▸ TASK REQUIREMENTS: Please retype the entries that follow exactly as they are, leaving the images behind.

DATA FOR REVIEW section start

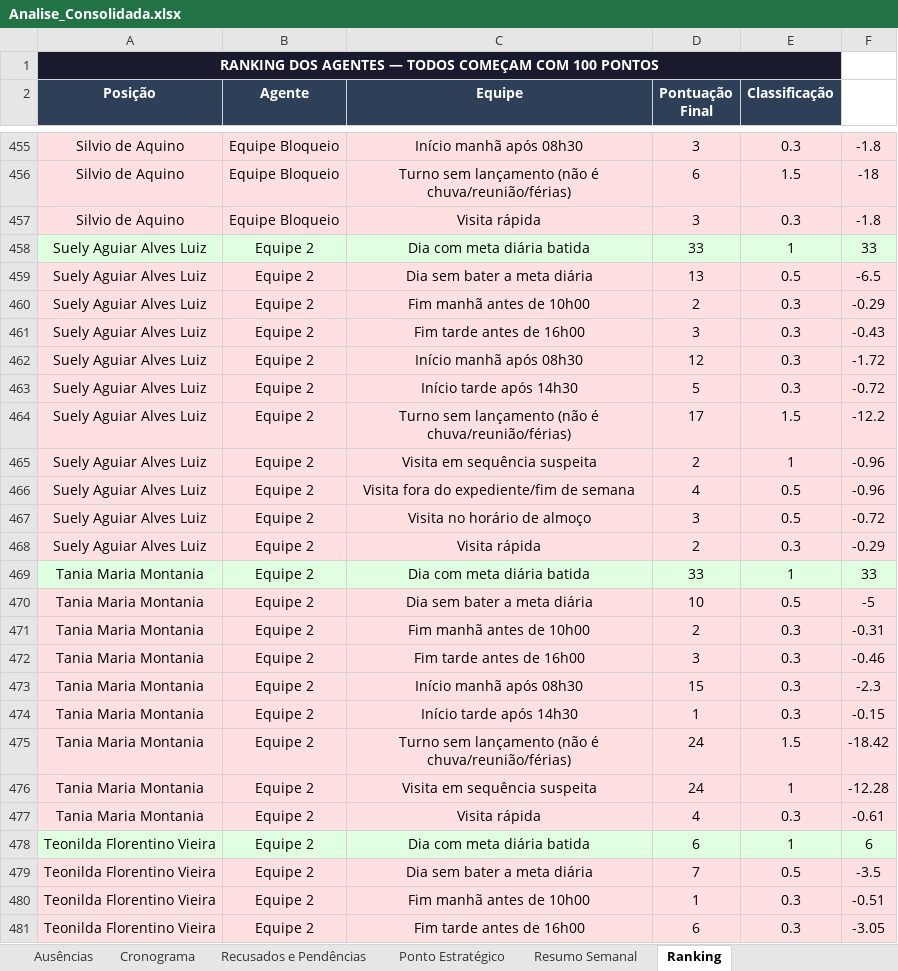
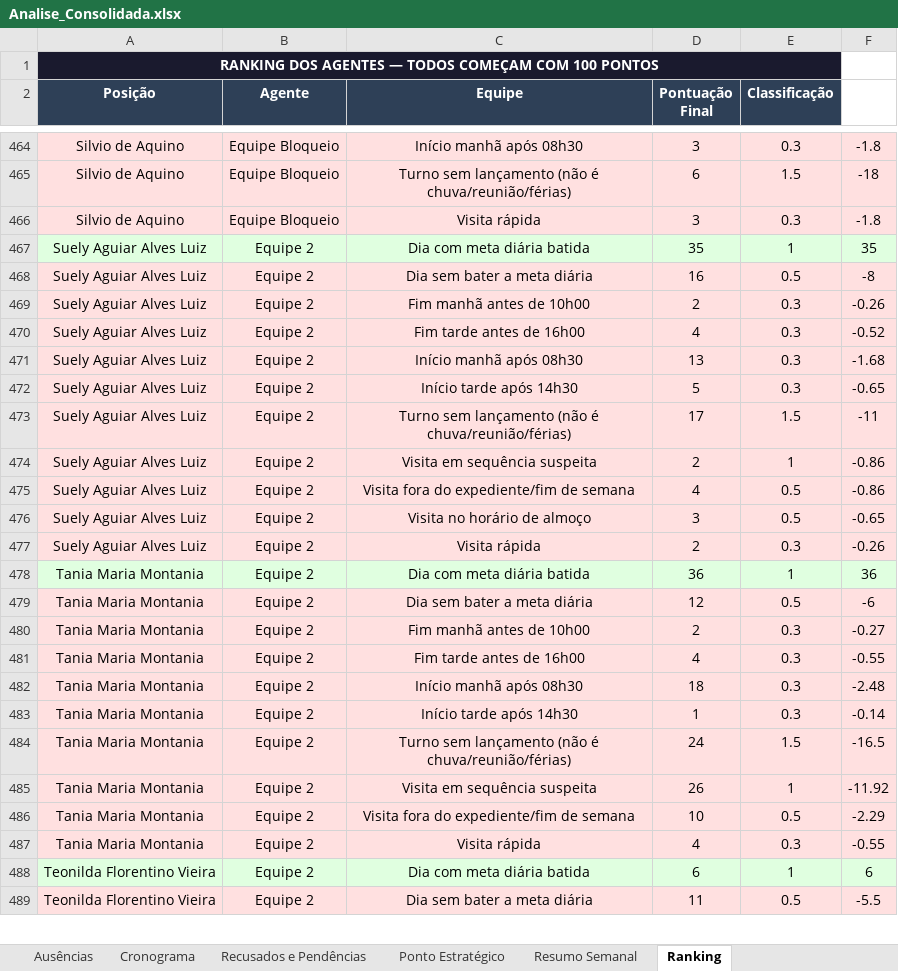
Before and after one commit to LucsDevPro/Sentinela, an Excel workbook: data/Analise_Consolidada.xlsx, sheet Ranking, drawn as a sheet; only a part is shown, gaps mark what is left out; the shorter side is filled out with more unchanged rows; values as stored, in another font and other column widths than the file's, no borders; removed rows and columns are numbered as before the commit, all else as after; the diff covers the shown part only; the diff names each change by its address in the sheet, - before the commit and + after, or states it on an @@ line.

```diff
--- a/data/Analise_Consolidada.xlsx (sheet Ranking)
+++ b/data/Analise_Consolidada.xlsx (sheet Ranking)
@@ column A (Posição) renumbered between rows 7 and 493 @@
-row 458: Suely Aguiar Alves Luiz | Equipe 2 | Dia com meta diária batida | 33 | 1 | 33
+row 467: Suely Aguiar Alves Luiz | Equipe 2 | Dia com meta diária batida | 35 | 1 | 35
-D468 (Pontuação Final): 13
+D468 (Pontuação Final): 16
-F468: -6.5
+F468: -8
-F469: -0.29
+F469: -0.26
-D470 (Pontuação Final): 3
+D470 (Pontuação Final): 4
-F470: -0.43
+F470: -0.52
-D471 (Pontuação Final): 12
+D471 (Pontuação Final): 13
-F471: -1.72
+F471: -1.68
-F472: -0.72
+F472: -0.65
-F473: -12.2
+F473: -11
-F474:F475: -0.96
+F474:F475: -0.86
-F476: -0.72
+F476: -0.65
-F477: -0.29
+F477: -0.26
-D478 (Pontuação Final): 33
+D478 (Pontuação Final): 36
-F478: 33
+F478: 36
-D479 (Pontuação Final): 10
+D479 (Pontuação Final): 12
-F479: -5
+F479: -6
-F480: -0.31
+F480: -0.27
-D481 (Pontuação Final): 3
+D481 (Pontuação Final): 4
-F481: -0.46
+F481: -0.55
-D482 (Pontuação Final): 15
+D482 (Pontuação Final): 18
-F482: -2.3
+F482: -2.48
-F483: -0.15
+F483: -0.14
-F484: -18.42
+F484: -16.5
-D485 (Pontuação Final): 24
+D485 (Pontuação Final): 26
-F485: -12.28
+F485: -11.92
+row 486: Tania Maria Montania | Equipe 2 | Visita fora do expediente/fim de semana | 10 | 0.5 | -2.29
-F487: -0.61
+F487: -0.55
-row 479: Teonilda Florentino Vieira | Equipe 2 | Dia sem bater a meta diária | 7 | 0.5 | -3.5
-row 480: Teonilda Florentino Vieira | Equipe 2 | Fim manhã antes de 10h00 | 1 | 0.3 | -0.51
-row 481: Teonilda Florentino Vieira | Equipe 2 | Fim tarde antes de 16h00 | 6 | 0.3 | -3.05
```
Also changed, not shown: 85 added rows, 70 removed rows, 510 edited cells and cell formats elsewhere in this sheet, sheet Fora do Expediente, sheet Por Área, sheet Visitas no Almoço, sheet Resumo Semanal, sheet Visitas Acima de 15min, sheet Resumo Geral, 3 more sheets, data/historico/semana_318.xlsx, data/historico/semana_319.xlsx, 16 other files.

DATA FOR REVIEW section end

▸ RESPONSE TO THIS TASK:
Before and after one commit to LucsDevPro/Sentinela, an Excel workbook: data/Analise_Consolidada.xlsx, sheet Ranking, drawn as a sheet; only a part is shown, gaps mark what is left out; the shorter side is filled out with more unchanged rows; values as stored, in another font and other column widths than the file's, no borders; removed rows and columns are numbered as before the commit, all else as after; the diff covers the shown part only; the diff names each change by its address in the sheet, - before the commit and + after, or states it on an @@ line.

```diff
--- a/data/Analise_Consolidada.xlsx (sheet Ranking)
+++ b/data/Analise_Consolidada.xlsx (sheet Ranking)
@@ column A (Posição) renumbered between rows 7 and 493 @@
-row 458: Suely Aguiar Alves Luiz | Equipe 2 | Dia com meta diária batida | 33 | 1 | 33
+row 467: Suely Aguiar Alves Luiz | Equipe 2 | Dia com meta diária batida | 35 | 1 | 35
-D468 (Pontuação Final): 13
+D468 (Pontuação Final): 16
-F468: -6.5
+F468: -8
-F469: -0.29
+F469: -0.26
-D470 (Pontuação Final): 3
+D470 (Pontuação Final): 4
-F470: -0.43
+F470: -0.52
-D471 (Pontuação Final): 12
+D471 (Pontuação Final): 13
-F471: -1.72
+F471: -1.68
-F472: -0.72
+F472: -0.65
-F473: -12.2
+F473: -11
-F474:F475: -0.96
+F474:F475: -0.86
-F476: -0.72
+F476: -0.65
-F477: -0.29
+F477: -0.26
-D478 (Pontuação Final): 33
+D478 (Pontuação Final): 36
-F478: 33
+F478: 36
-D479 (Pontuação Final): 10
+D479 (Pontuação Final): 12
-F479: -5
+F479: -6
-F480: -0.31
+F480: -0.27
-D481 (Pontuação Final): 3
+D481 (Pontuação Final): 4
-F481: -0.46
+F481: -0.55
-D482 (Pontuação Final): 15
+D482 (Pontuação Final): 18
-F482: -2.3
+F482: -2.48
-F483: -0.15
+F483: -0.14
-F484: -18.42
+F484: -16.5
-D485 (Pontuação Final): 24
+D485 (Pontuação Final): 26
-F485: -12.28
+F485: -11.92
+row 486: Tania Maria Montania | Equipe 2 | Visita fora do expediente/fim de semana | 10 | 0.5 | -2.29
-F487: -0.61
+F487: -0.55
-row 479: Teonilda Florentino Vieira | Equipe 2 | Dia sem bater a meta diária | 7 | 0.5 | -3.5
-row 480: Teonilda Florentino Vieira | Equipe 2 | Fim manhã antes de 10h00 | 1 | 0.3 | -0.51
-row 481: Teonilda Florentino Vieira | Equipe 2 | Fim tarde antes de 16h00 | 6 | 0.3 | -3.05
```
Also changed, not shown: 85 added rows, 70 removed rows, 510 edited cells and cell formats elsewhere in this sheet, sheet Fora do Expediente, sheet Por Área, sheet Visitas no Almoço, sheet Resumo Semanal, sheet Visitas Acima de 15min, sheet Resumo Geral, 3 more sheets, data/historico/semana_318.xlsx, data/historico/semana_319.xlsx, 16 other files.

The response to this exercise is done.